Thus, apart from the 23 points on which it was judged noncompliant, the NH90 avoids the most widely publicized drawbacks of its more fortunate competitors.
But, taking a closer look, Canada dropped the NH90 because "there is a lack of substantive evidence that [it] is compliant." So the issue is not that NH90 is not compliant, but rather that Canadian officials do not believe NH Industries could make the modifications needed to make it compliant.
What are these modifications so radical that they would stretch the combined technical expertise of Agusta (also an NH90 partner) and Eurocopter? Sources familiar with the competition say that about half of the noncompliance points related to the sand filter required by Canada, and the rest to similarly minor issues.
In other words, the MHP program office trusts Sikorsky to develop the naval S-92 and to deliver it in four years. It trusts AW to fix the EH101's technical problems and accepts its lower speed and higher operating costs. Yet, it does not trust Agusta and Eurocopter to make a sand filter for the NH90.
Even for the country that brought us the longest-running helicopter competition in NATO history, this stretches the imagination.
The real reason, some insiders believe, is that having promised to buy the cheapest compliant helicopter, Canada would have been unable to buy the (more expensive) EH101. The only way to ensure the EH101 won, they say, was to knock out the NH-90 on technical grounds.
Rubbing Chrétien's Nose in It
But why, you ask?
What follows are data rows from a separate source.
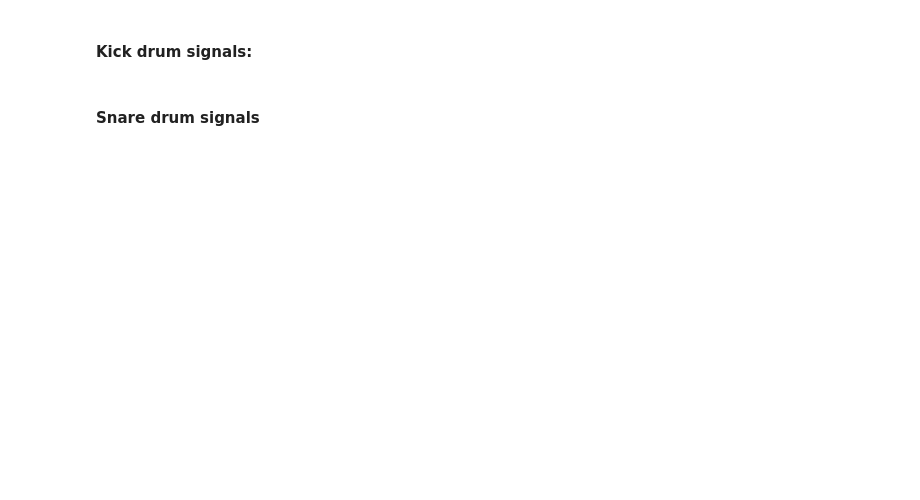
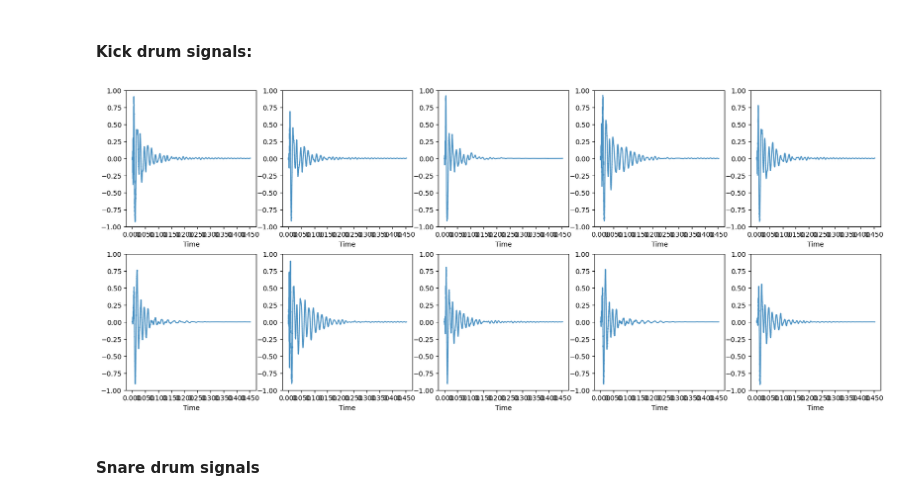
Before and after one commit to vitormeriat/digital-audio-processing, a Jupyter notebook: 05-kmeans.ipynb, the cells around one changed output. Cells and saved outputs as stored; diff of their text form; code cells hidden in the pictures; blank space fills up the shorter version.

```diff
--- a/05-kmeans.ipynb
+++ b/05-kmeans.ipynb
@@ -58,10 +65,12 @@ print(len(snare_signals))
 # %%
 plt.figure(figsize=(20, 8))
 
 for i, x in enumerate(kick_signals):
     plt.subplot(2, 5, i+1)
-    librosa.display.waveplot(x[:10000], alpha=0.8)
+    librosa.display.waveshow(x[:10000], alpha=0.8)
     plt.ylim(-1, 1)
+# %% [output]
+[figure, added]
 # %% [markdown]
 #### Snare drum signals
 # %%
```
Also changed, not shown: parts of 25 cells of this notebook, 36 other files.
Because the Canadian military is determined to buy the EH101 to highlight just how wrong Chrétien was to cancel the original, 1994 purchase by Canada.
This decision cost the defense department C$500 million in contract penalties, and forced Canadian Forces to keep flying obsolete Labrador and Sea King helicopters that were falling out of the sky. Even now that Chrétien has left office, the military still wants to rub his, and other politicians', nose in it.
Admittedly, it seems incredible that an international tender could be manipulated so thoroughly. Yet, is this scenario any more incredible than the many other strange episodes that have marked Canada's 10-year helicopter replacement saga?